▸ ACTIVITY
Work through the lines below and count those holding "participant"; reply with the number only.

▸ DATA FOR PROCESSING
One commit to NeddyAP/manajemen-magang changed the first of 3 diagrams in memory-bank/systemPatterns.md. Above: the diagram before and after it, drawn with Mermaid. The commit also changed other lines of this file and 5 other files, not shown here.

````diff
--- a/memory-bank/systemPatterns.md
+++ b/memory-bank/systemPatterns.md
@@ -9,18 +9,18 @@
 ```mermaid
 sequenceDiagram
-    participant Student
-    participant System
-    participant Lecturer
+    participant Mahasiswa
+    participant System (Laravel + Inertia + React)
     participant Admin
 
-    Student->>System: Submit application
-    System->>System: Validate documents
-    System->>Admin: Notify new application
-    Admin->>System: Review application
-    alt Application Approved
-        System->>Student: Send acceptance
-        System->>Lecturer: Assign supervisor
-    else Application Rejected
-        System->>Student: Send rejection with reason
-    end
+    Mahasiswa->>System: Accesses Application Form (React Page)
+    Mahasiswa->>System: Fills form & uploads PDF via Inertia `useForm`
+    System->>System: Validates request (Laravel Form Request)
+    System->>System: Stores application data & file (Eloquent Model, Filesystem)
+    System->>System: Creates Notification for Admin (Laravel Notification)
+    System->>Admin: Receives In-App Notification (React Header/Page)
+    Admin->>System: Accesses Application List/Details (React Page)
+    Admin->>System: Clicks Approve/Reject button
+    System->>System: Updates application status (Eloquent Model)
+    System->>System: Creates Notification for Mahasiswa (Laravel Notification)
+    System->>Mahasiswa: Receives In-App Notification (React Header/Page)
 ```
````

---

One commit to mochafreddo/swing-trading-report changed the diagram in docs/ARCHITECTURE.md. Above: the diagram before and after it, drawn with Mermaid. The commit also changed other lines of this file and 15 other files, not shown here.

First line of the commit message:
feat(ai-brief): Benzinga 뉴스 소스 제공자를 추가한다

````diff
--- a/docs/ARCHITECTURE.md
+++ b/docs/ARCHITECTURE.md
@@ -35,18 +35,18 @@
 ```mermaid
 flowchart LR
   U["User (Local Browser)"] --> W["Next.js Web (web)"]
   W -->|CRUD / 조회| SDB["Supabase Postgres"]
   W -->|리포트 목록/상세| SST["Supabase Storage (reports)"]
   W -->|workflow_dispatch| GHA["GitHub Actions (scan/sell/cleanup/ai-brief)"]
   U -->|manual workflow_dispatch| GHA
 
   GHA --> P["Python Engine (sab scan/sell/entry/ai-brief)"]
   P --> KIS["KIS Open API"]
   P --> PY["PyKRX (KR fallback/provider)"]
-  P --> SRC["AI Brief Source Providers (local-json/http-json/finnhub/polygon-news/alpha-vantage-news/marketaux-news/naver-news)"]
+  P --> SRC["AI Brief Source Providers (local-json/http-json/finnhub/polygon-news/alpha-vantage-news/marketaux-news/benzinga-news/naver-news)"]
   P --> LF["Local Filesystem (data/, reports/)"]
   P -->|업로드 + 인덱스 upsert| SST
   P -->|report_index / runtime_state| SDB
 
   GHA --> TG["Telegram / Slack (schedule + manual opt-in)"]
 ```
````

▸ COMPLETED EXERCISE
6